Michael Stutchbury, Economics Editor of the Australian, dedicated his column in this weekend’s paper to warning of the economic dangers of multi-party democracy. Apparently minority governments mean “policy drift” as opposed to “decisive policy-making”. Stutchbury doubts that a “splintered duopoly” could deliver “the sort of reform agenda business leaders say Australia needs”. Setting aside the question of whether business leaders’ wishes should trump those of the people, it’s worth having a look at Stutchbury’s claim that multi-party government delivers poor economic outcomes.
New Zealand is held up as a cautionary tale; apparently “business fears a repeat of New Zealand’s policy drift will put us over the edge”. In Stutchbury’s account, New Zealand has “drifted” ever since mixed-member proportional representation (MMP) was introduced in 1996, as NZ has had minority governments that rely on the support of minor parties and independents since that time. I decided to have a look at the data to assess the veracity of his argument.
The first measure we’ll look at is real GDP per capita in Australia and NZ since 1975, expressed in 1990 $US converted at “Geary-Khamis” purchasing power parities, derived from the Conference Board’s Total Economy Database.
It looks to me as if real GDP per capita in New Zealand flatlined during the 1980s and early 1990s, and that’s when the real gap in living standards between the two countries opened up. Since 1996, the introduction of MMP in New Zealand, real GDP has grown at a similar pace to Australia; not closing the gap, but not continuing to fall behind.
Instead of looking at the level of real GDP per capita, let’s have a look at real GDP growth. This, presumably, will make the effects of Stutchbury’s MMP-induced “policy drift” apparent. These data come from the Reserve Bank of New Zealand, who in turn derive them from Statistics NZ.
The economic stagnation doesn’t look too apparent in that graph. You can see the global recession-induced dip in 2008-09; apart from that, NZ’s economy has been growing steadily since the introduction of MMP.
Let’s look at this another way. Here’s a chart of the quarterly “growth gap” between the two countries, Australian real GDP minus New Zealand GDP. Where the line is above zero, that means that Australia outperformed NZ in that quarter; when the line is below zero NZ recorded stronger growth.
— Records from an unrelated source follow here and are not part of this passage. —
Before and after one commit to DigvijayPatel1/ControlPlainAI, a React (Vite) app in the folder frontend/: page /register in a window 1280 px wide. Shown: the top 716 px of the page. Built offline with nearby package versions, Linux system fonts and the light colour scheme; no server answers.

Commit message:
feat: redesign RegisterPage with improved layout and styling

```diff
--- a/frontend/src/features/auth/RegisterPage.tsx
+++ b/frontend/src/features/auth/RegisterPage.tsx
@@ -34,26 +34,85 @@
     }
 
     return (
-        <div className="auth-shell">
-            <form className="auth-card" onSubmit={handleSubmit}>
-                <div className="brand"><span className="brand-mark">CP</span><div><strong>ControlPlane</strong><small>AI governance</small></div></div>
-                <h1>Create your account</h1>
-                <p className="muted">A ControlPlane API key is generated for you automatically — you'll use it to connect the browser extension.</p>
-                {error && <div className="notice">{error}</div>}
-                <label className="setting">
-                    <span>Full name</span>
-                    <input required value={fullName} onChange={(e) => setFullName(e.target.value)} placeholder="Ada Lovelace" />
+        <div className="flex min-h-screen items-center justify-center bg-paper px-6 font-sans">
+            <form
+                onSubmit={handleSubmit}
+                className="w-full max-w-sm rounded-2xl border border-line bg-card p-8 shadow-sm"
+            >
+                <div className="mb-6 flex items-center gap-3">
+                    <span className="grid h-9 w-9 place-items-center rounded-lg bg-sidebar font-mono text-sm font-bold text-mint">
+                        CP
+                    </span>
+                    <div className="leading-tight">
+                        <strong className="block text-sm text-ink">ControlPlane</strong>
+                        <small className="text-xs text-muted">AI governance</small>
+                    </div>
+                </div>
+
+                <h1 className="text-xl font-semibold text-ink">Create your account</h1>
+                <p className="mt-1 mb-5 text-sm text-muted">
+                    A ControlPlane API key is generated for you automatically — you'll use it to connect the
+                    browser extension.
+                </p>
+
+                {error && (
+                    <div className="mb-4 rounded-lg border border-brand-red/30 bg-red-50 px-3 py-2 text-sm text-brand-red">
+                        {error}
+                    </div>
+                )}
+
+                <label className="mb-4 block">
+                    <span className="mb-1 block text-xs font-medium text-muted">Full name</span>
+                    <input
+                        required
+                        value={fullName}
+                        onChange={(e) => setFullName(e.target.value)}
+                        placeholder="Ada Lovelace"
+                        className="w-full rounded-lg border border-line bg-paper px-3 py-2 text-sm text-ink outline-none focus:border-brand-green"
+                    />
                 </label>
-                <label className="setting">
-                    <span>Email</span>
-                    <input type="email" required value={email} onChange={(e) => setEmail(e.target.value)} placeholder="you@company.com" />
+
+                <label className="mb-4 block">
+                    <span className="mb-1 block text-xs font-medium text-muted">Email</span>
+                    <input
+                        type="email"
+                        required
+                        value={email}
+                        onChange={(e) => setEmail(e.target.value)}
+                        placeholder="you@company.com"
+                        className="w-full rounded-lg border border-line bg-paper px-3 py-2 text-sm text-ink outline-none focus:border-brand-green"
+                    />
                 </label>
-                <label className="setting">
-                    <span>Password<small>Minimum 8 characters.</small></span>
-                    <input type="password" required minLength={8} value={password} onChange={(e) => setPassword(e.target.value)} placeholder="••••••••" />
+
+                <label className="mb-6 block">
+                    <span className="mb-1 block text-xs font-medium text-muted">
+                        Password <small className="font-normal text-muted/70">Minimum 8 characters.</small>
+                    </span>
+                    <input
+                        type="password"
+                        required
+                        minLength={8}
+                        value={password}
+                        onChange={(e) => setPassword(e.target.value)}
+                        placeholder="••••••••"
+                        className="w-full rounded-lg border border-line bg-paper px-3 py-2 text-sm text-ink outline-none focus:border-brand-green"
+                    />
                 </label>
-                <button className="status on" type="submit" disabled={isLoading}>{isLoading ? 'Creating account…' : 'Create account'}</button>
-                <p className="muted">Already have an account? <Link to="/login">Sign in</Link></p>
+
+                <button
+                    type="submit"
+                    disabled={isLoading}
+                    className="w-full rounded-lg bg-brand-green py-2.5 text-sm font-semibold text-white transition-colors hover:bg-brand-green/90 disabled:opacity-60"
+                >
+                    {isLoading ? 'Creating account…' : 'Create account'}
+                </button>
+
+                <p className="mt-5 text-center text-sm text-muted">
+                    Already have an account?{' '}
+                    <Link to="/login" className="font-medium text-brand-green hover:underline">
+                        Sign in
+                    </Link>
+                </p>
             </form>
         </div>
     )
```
We’re still looking at the Reserve Bank of NZ data here.
From Q1 1991 to Q2 1996 (inclusive), the median quarterly growth gap between Australia and New Zealand was 0.4%. From Q3 1996 to Q1 2010 (inclusive), the median growth gap between the two countries was 0.3%. It’s hard to see the effects of the supposed “policy drift” there either.
Stutchbury goes further than just claiming that MMP itself has induced this supposedly disasterous “policy drift”. He claims that the National (centre-right) minority government of 1996-1999 was weakened by its post-MMP reliance on minority parties, and that the 1999-2008 Labour minority government was responsible for “backsliding” on policy issues. “Decisive policy making” has apparently now returned under a minority Nationals government.
So, let’s have a look at the average yearly real growth rates during four periods, again using RBNZ data.
|National (majority) 90-96||2.7%|
|National (minority) 96-99||2.1%|
|Labour (minority) 99-08||3.4%|
|National (minority) 08-10||-1.4%|
Stutchbury’s claims of economically disasterous “policy drift” in the post-MMP period, apparently particularly pronounced under Helen Clark’s Labour Government, aren’t apparent in the data. NZ recorded healthy average annual growth of 3.4% in the years of Labour minority government.
So, if Stutchbury’s claims are not based on actual economic performance, what are they based on? Well, it looks like “policy drift” really means “failure to implement policies of which Michael Stutchbury would approve”. His examples of poor performance under Labour include the re-nationalisation of railways and Air NZ. So, MMP and NZ Labour are not assessed by any objective criteria, but rather by the extent to which they’ve delivered policies that match Stutchbury’s own preferences.
The broader point of Stutchbury’s column is to warn of the risks of a “fractured Parliament”, which could allegedly “break us”. NZ is held up as a basket case, a nigh-ungovernable polity with a disastrous economy. The reality, as we’ve seen, is quite different.